[Work to be completed]
Copy out each line of the data that includes the string "structure".

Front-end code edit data
+ + + + +

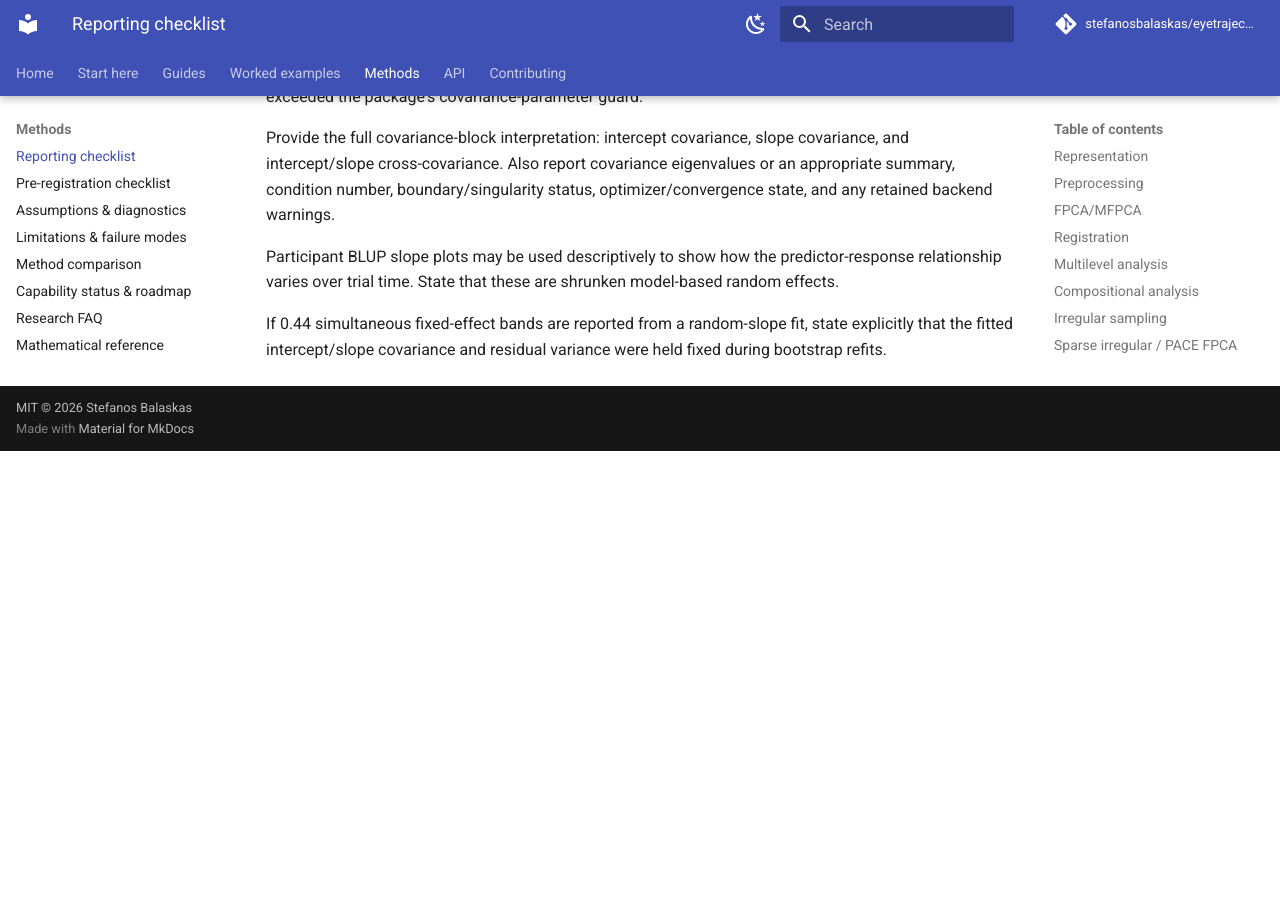
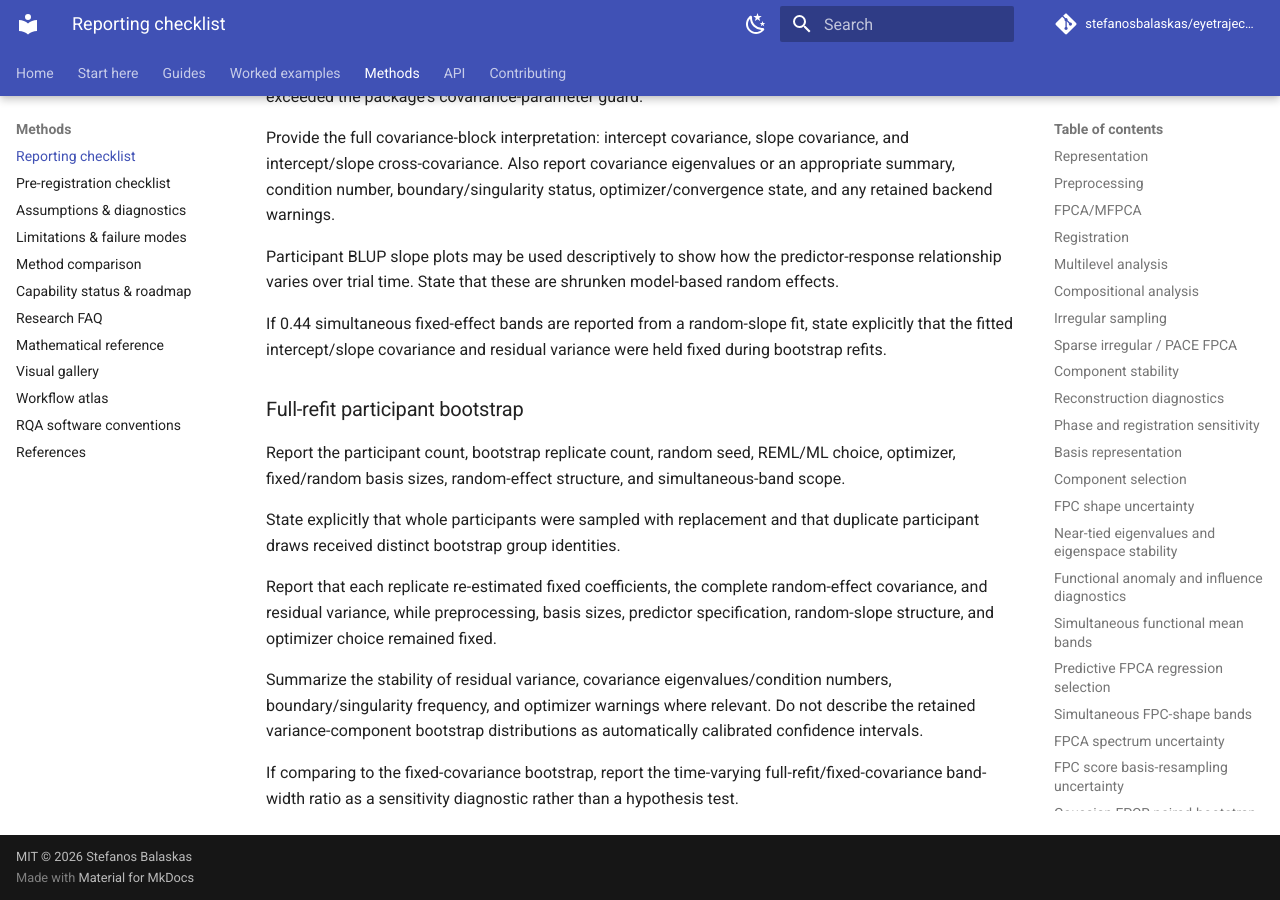
Before and after one commit to stefanosbalaskas/eyetrajectoriespy, an MkDocs documentation site: the page built from docs/methods/reporting.md, in a window 1280 px wide and 900 px high, scrolled down 27903 px. Built offline with MkDocs 1.6.1 and Material for MkDocs 9.7.7, drawn with Linux system fonts in a browser that asks for light colours; comment, search, counter and statistics services are not loaded; before the commit the page ends 28354 px from its top, so only the background shows below that.

Commit message:
Add full-refit mixed-effects bootstrap reporting guidance

```diff
--- a/docs/methods/reporting.md
+++ b/docs/methods/reporting.md
@@ -899,3 +899,26 @@
 If 0.44 simultaneous fixed-effect bands are reported from a random-slope fit,
 state explicitly that the fitted intercept/slope covariance and residual
 variance were held fixed during bootstrap refits.
+
+### Full-refit participant bootstrap
+
+Report the participant count, bootstrap replicate count, random seed, REML/ML
+choice, optimizer, fixed/random basis sizes, random-effect structure, and
+simultaneous-band scope.
+
+State explicitly that whole participants were sampled with replacement and that
+duplicate participant draws received distinct bootstrap group identities.
+
+Report that each replicate re-estimated fixed coefficients, the complete
+random-effect covariance, and residual variance, while preprocessing, basis
+sizes, predictor specification, random-slope structure, and optimizer choice
+remained fixed.
+
+Summarize the stability of residual variance, covariance eigenvalues/condition
+numbers, boundary/singularity frequency, and optimizer warnings where relevant.
+Do not describe the retained variance-component bootstrap distributions as
+automatically calibrated confidence intervals.
+
+If comparing to the fixed-covariance bootstrap, report the time-varying
+full-refit/fixed-covariance band-width ratio as a sensitivity diagnostic rather
+than a hypothesis test.
```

+ + + + +

[Written response]
+choice, optimizer, fixed/random basis sizes, random-effect structure, and
+sizes, predictor specification, random-slope structure, and optimizer choice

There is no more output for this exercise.